Russian President Vladimir Putin signed a decree enabling Russian banks, the foreign currency funds of which were frozen in other countries, to suspend operations with businesses in that particular.
According to the decree, the transfer and issuance of funds can also be frozen, TASS reports.
By another decree, the president authorised the Central Bank to determine the maximum value of the bank commission for currency transfers should sanctions be imposed against them. The Central Bank will also be able to set premiums for risk ratios, taking into account the currency issuer. The premiums on such credits and loans will be differentiated depending on the sufficiency of borrower's foreign currency earnings to fulfill obligations.

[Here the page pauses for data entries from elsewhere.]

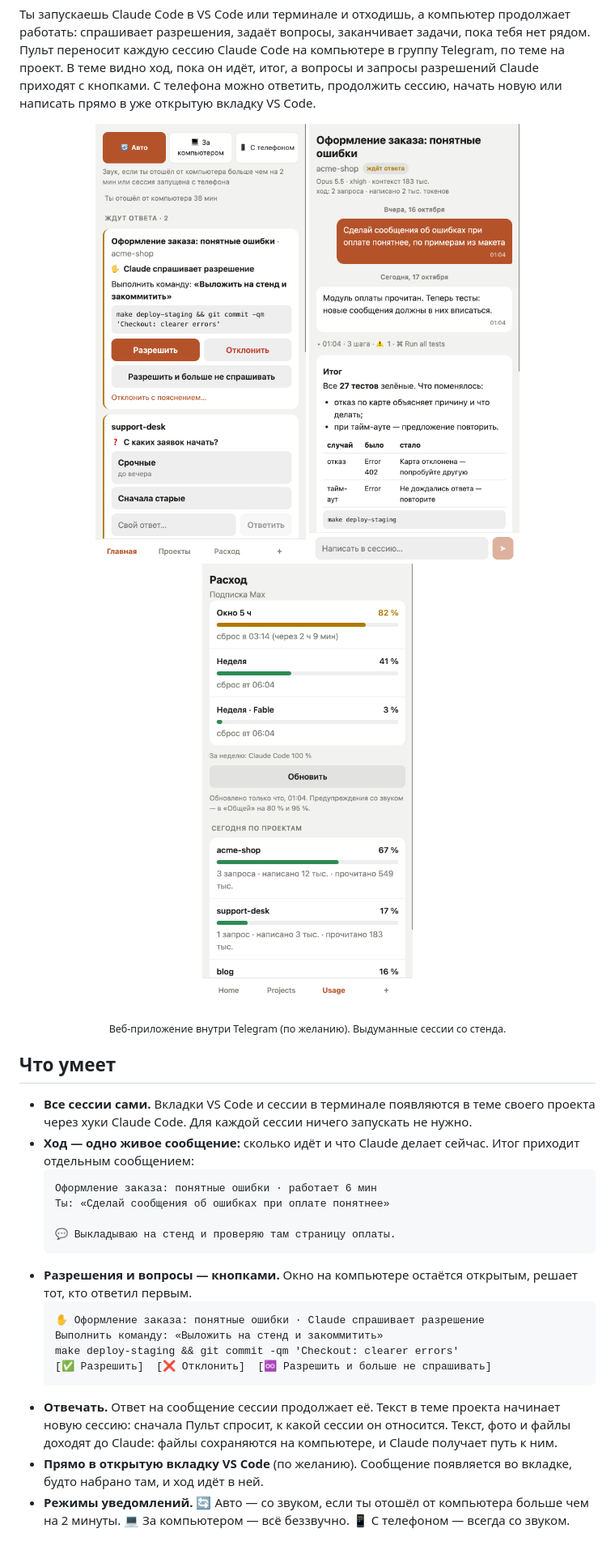
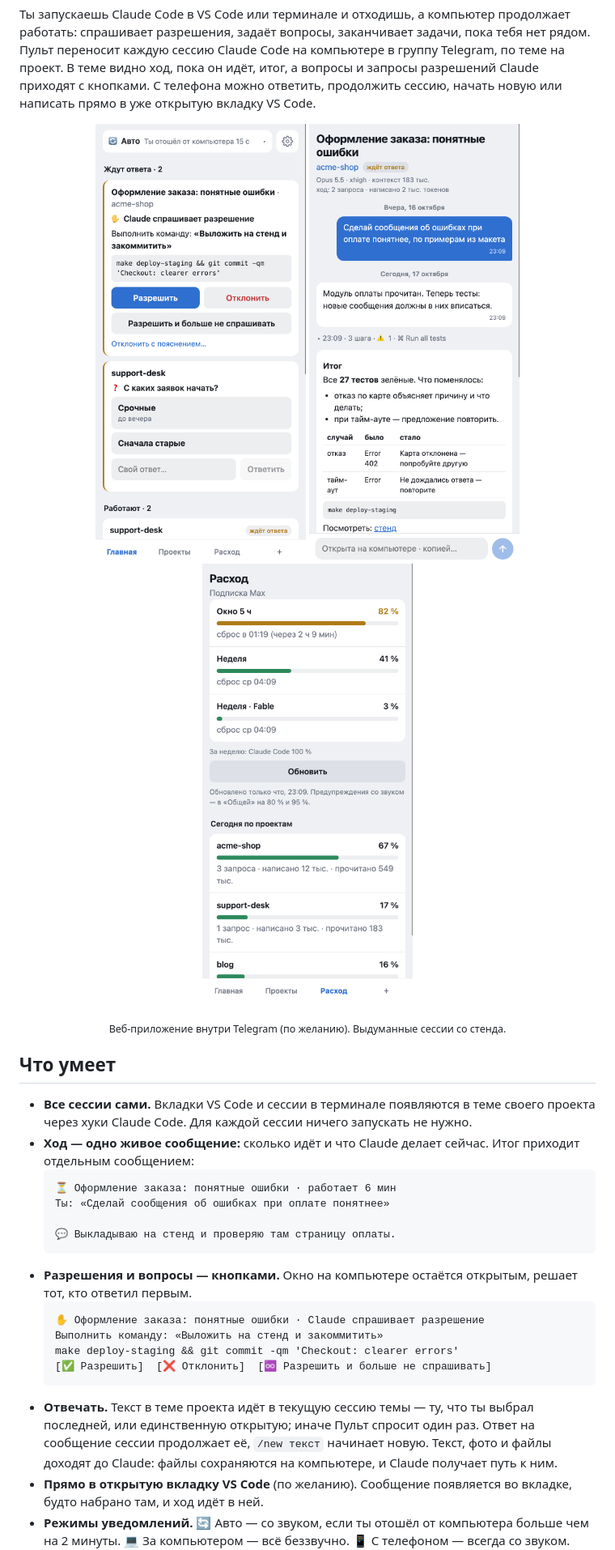
Before and after one commit to pulthq/pult, a Markdown page: README.ru.md, the part around one of its changes. Shown at 81% size. Drawn GitHub-style; pictures changed too: media/app-home.ru.png, media/app-session.ru.png, media/app-usage.ru.png.

````diff
--- a/README.ru.md
+++ b/README.ru.md
@@ -24,7 +24,7 @@
   Claude Code. Для каждой сессии ничего запускать не нужно.
 - **Ход — одно живое сообщение:** сколько идёт и что Claude делает сейчас. Итог приходит отдельным сообщением:
   ```
-  Оформление заказа: понятные ошибки · работает 6 мин
+  ⏳ Оформление заказа: понятные ошибки · работает 6 мин
   Ты: «Сделай сообщения об ошибках при оплате понятнее»
 
   💬 Выкладываю на стенд и проверяю там страницу оплаты.
@@ -36,9 +36,9 @@
   make deploy-staging && git commit -qm 'Checkout: clearer errors'
   [✅ Разрешить]  [❌ Отклонить]  [♾ Разрешить и больше не спрашивать]
   ```
-- **Отвечать.** Ответ на сообщение сессии продолжает её. Текст в теме проекта начинает новую сессию: сначала
-  Пульт спросит, к какой сессии он относится. Текст, фото и файлы доходят до Claude: файлы сохраняются на компьютере,
-  и Claude получает путь к ним.
+- **Отвечать.** Текст в теме проекта идёт в текущую сессию темы — ту, что ты выбрал последней, или единственную
+  открытую; иначе Пульт спросит один раз. Ответ на сообщение сессии продолжает её, `/new текст` начинает новую.
+  Текст, фото и файлы доходят до Claude: файлы сохраняются на компьютере, и Claude получает путь к ним.
 - **Прямо в открытую вкладку VS Code** (по желанию). Сообщение появляется во вкладке, будто набрано там, и ход
   идёт в ней.
 - **Режимы уведомлений.** 🔄 Авто — со звуком, если ты отошёл от компьютера больше чем на 2 минуты. 💻 За
````
Also changed, not shown: other parts of README.ru.md (+3 -3 lines), CHANGELOG.md (+24 -0 lines), README.md (+8 -7 lines), media/app-home.en.png, media/app-session.en.png, media/app-usage.en.png, 6 other files.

Earlier it was reported that international financial organizations Citi and JPMorgan decided to break correspondent relations with Russian banks. The measure will not affect a number of structures and, possibly, subsidiaries of foreign banks in Russia.
Western countries stepped up sanctions pressure on Russia after the start of the special operation in Ukraine. At the end of May, the European Union froze assets of the Russian Central Bank in the amount of about €23 billion. The United States announced that it blocked Russian assets worth $330 billion, including about $300 billion from the Bank of Russia. The Russian Ministry of Finance estimated the total amount of gold and foreign exchange reserves frozen abroad at the same amount.
In addition, the United States introduced most stringent restrictions against many Russian banks. On February 21 (when Russia recognized the independence of the DPR and the LPR), Washington imposed sanctions on Promsvyazbank, the state corporation VEB. RF and their subsidiaries. On February 24, with the start of the military operation, similar sanctions were imposed against VTB, Otkritie Bank, Sovcombank, Novikombank. Russia's largest state-run Sberbank was put on the list on April 6.
Ukrainians are fleeing the cities that could be taken by the Russian army. Apartment prices have already dropped by as much as 50 percent in Kharkiv. Housing sales have increased in Odessa as well, even if compared to 2022